Web page revision data
^^^^^^^^
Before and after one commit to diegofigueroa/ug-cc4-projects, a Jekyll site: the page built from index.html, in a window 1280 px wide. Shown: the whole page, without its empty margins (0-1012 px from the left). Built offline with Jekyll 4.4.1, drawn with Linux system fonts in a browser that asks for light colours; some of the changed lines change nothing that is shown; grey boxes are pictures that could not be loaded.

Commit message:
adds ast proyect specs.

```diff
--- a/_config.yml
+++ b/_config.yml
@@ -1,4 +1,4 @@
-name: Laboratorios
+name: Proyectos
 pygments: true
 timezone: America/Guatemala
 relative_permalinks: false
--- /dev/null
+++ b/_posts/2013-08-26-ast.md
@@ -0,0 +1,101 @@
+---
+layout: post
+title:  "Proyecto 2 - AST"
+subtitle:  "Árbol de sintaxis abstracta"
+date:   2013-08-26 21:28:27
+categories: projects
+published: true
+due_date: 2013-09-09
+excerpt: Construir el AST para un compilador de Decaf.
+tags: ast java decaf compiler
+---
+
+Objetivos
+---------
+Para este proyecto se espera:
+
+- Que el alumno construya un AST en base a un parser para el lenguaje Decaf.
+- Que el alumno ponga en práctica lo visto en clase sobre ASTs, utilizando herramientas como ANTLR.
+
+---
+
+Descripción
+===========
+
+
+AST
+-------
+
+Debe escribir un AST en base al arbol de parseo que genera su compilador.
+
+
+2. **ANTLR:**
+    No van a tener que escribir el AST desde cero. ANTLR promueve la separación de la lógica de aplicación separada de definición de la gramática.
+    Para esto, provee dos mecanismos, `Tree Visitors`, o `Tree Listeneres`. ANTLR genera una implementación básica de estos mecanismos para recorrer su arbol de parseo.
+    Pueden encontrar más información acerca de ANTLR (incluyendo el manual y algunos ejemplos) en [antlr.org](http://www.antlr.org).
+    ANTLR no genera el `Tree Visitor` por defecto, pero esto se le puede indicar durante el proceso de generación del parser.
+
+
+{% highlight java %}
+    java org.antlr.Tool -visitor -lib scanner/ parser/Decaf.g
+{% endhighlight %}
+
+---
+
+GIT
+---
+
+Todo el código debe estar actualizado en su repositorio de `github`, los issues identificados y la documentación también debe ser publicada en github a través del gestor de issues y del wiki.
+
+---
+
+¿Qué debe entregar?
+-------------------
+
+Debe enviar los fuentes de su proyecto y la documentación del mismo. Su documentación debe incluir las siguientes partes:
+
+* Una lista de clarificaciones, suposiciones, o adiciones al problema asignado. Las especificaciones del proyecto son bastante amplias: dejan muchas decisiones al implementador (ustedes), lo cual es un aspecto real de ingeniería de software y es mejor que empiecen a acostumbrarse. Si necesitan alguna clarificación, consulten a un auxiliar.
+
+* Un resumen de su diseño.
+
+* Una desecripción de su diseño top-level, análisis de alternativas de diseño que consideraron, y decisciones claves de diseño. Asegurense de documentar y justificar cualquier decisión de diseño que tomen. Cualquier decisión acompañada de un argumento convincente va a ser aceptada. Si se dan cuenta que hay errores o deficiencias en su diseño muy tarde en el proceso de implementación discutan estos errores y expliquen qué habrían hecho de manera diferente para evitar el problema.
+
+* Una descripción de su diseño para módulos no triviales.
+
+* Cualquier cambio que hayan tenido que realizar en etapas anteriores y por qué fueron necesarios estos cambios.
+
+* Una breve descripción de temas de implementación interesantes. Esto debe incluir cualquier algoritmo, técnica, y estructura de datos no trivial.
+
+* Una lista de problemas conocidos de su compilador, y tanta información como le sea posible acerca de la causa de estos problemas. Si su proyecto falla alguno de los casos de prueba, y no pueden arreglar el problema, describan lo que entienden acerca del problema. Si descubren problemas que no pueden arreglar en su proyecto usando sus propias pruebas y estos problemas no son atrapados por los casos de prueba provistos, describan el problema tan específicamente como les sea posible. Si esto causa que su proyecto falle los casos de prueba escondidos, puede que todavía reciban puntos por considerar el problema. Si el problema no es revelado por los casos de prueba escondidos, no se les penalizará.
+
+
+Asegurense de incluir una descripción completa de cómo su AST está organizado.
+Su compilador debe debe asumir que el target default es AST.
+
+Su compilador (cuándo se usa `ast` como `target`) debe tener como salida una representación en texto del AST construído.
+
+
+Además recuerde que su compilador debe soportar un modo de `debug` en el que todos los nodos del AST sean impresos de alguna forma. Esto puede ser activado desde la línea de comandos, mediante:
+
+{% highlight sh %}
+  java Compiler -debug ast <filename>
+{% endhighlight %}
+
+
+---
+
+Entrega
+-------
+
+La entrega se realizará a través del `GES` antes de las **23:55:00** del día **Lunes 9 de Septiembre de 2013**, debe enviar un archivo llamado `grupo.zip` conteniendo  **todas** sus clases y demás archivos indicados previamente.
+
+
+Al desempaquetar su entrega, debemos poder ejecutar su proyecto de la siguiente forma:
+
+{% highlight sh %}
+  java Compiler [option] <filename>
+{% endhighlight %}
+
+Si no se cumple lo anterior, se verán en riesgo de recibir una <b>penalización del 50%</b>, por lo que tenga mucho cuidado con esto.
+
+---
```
^^^^^^^^
**Work to complete**
The entries listed above are to be output exactly. Leave none out.

**Task result**
Before and after one commit to diegofigueroa/ug-cc4-projects, a Jekyll site: the page built from index.html, in a window 1280 px wide. Shown: the whole page, without its empty margins (0-1012 px from the left). Built offline with Jekyll 4.4.1, drawn with Linux system fonts in a browser that asks for light colours; some of the changed lines change nothing that is shown; grey boxes are pictures that could not be loaded.

Commit message:
adds ast proyect specs.

```diff
--- a/_config.yml
+++ b/_config.yml
@@ -1,4 +1,4 @@
-name: Laboratorios
+name: Proyectos
 pygments: true
 timezone: America/Guatemala
 relative_permalinks: false
--- /dev/null
+++ b/_posts/2013-08-26-ast.md
@@ -0,0 +1,101 @@
+---
+layout: post
+title:  "Proyecto 2 - AST"
+subtitle:  "Árbol de sintaxis abstracta"
+date:   2013-08-26 21:28:27
+categories: projects
+published: true
+due_date: 2013-09-09
+excerpt: Construir el AST para un compilador de Decaf.
+tags: ast java decaf compiler
+---
+
+Objetivos
+---------
+Para este proyecto se espera:
+
+- Que el alumno construya un AST en base a un parser para el lenguaje Decaf.
+- Que el alumno ponga en práctica lo visto en clase sobre ASTs, utilizando herramientas como ANTLR.
+
+---
+
+Descripción
+===========
+
+
+AST
+-------
+
+Debe escribir un AST en base al arbol de parseo que genera su compilador.
+
+
+2. **ANTLR:**
+    No van a tener que escribir el AST desde cero. ANTLR promueve la separación de la lógica de aplicación separada de definición de la gramática.
+    Para esto, provee dos mecanismos, `Tree Visitors`, o `Tree Listeneres`. ANTLR genera una implementación básica de estos mecanismos para recorrer su arbol de parseo.
+    Pueden encontrar más información acerca de ANTLR (incluyendo el manual y algunos ejemplos) en [antlr.org](http://www.antlr.org).
+    ANTLR no genera el `Tree Visitor` por defecto, pero esto se le puede indicar durante el proceso de generación del parser.
+
+
+{% highlight java %}
+    java org.antlr.Tool -visitor -lib scanner/ parser/Decaf.g
+{% endhighlight %}
+
+---
+
+GIT
+---
+
+Todo el código debe estar actualizado en su repositorio de `github`, los issues identificados y la documentación también debe ser publicada en github a través del gestor de issues y del wiki.
+
+---
+
+¿Qué debe entregar?
+-------------------
+
+Debe enviar los fuentes de su proyecto y la documentación del mismo. Su documentación debe incluir las siguientes partes:
+
+* Una lista de clarificaciones, suposiciones, o adiciones al problema asignado. Las especificaciones del proyecto son bastante amplias: dejan muchas decisiones al implementador (ustedes), lo cual es un aspecto real de ingeniería de software y es mejor que empiecen a acostumbrarse. Si necesitan alguna clarificación, consulten a un auxiliar.
+
+* Un resumen de su diseño.
+
+* Una desecripción de su diseño top-level, análisis de alternativas de diseño que consideraron, y decisciones claves de diseño. Asegurense de documentar y justificar cualquier decisión de diseño que tomen. Cualquier decisión acompañada de un argumento convincente va a ser aceptada. Si se dan cuenta que hay errores o deficiencias en su diseño muy tarde en el proceso de implementación discutan estos errores y expliquen qué habrían hecho de manera diferente para evitar el problema.
+
+* Una descripción de su diseño para módulos no triviales.
+
+* Cualquier cambio que hayan tenido que realizar en etapas anteriores y por qué fueron necesarios estos cambios.
+
+* Una breve descripción de temas de implementación interesantes. Esto debe incluir cualquier algoritmo, técnica, y estructura de datos no trivial.
+
+* Una lista de problemas conocidos de su compilador, y tanta información como le sea posible acerca de la causa de estos problemas. Si su proyecto falla alguno de los casos de prueba, y no pueden arreglar el problema, describan lo que entienden acerca del problema. Si descubren problemas que no pueden arreglar en su proyecto usando sus propias pruebas y estos problemas no son atrapados por los casos de prueba provistos, describan el problema tan específicamente como les sea posible. Si esto causa que su proyecto falle los casos de prueba escondidos, puede que todavía reciban puntos por considerar el problema. Si el problema no es revelado por los casos de prueba escondidos, no se les penalizará.
+
+
+Asegurense de incluir una descripción completa de cómo su AST está organizado.
+Su compilador debe debe asumir que el target default es AST.
+
+Su compilador (cuándo se usa `ast` como `target`) debe tener como salida una representación en texto del AST construído.
+
+
+Además recuerde que su compilador debe soportar un modo de `debug` en el que todos los nodos del AST sean impresos de alguna forma. Esto puede ser activado desde la línea de comandos, mediante:
+
+{% highlight sh %}
+  java Compiler -debug ast <filename>
+{% endhighlight %}
+
+
+---
+
+Entrega
+-------
+
+La entrega se realizará a través del `GES` antes de las **23:55:00** del día **Lunes 9 de Septiembre de 2013**, debe enviar un archivo llamado `grupo.zip` conteniendo  **todas** sus clases y demás archivos indicados previamente.
+
+
+Al desempaquetar su entrega, debemos poder ejecutar su proyecto de la siguiente forma:
+
+{% highlight sh %}
+  java Compiler [option] <filename>
+{% endhighlight %}
+
+Si no se cumple lo anterior, se verán en riesgo de recibir una <b>penalización del 50%</b>, por lo que tenga mucho cuidado con esto.
+
+---
```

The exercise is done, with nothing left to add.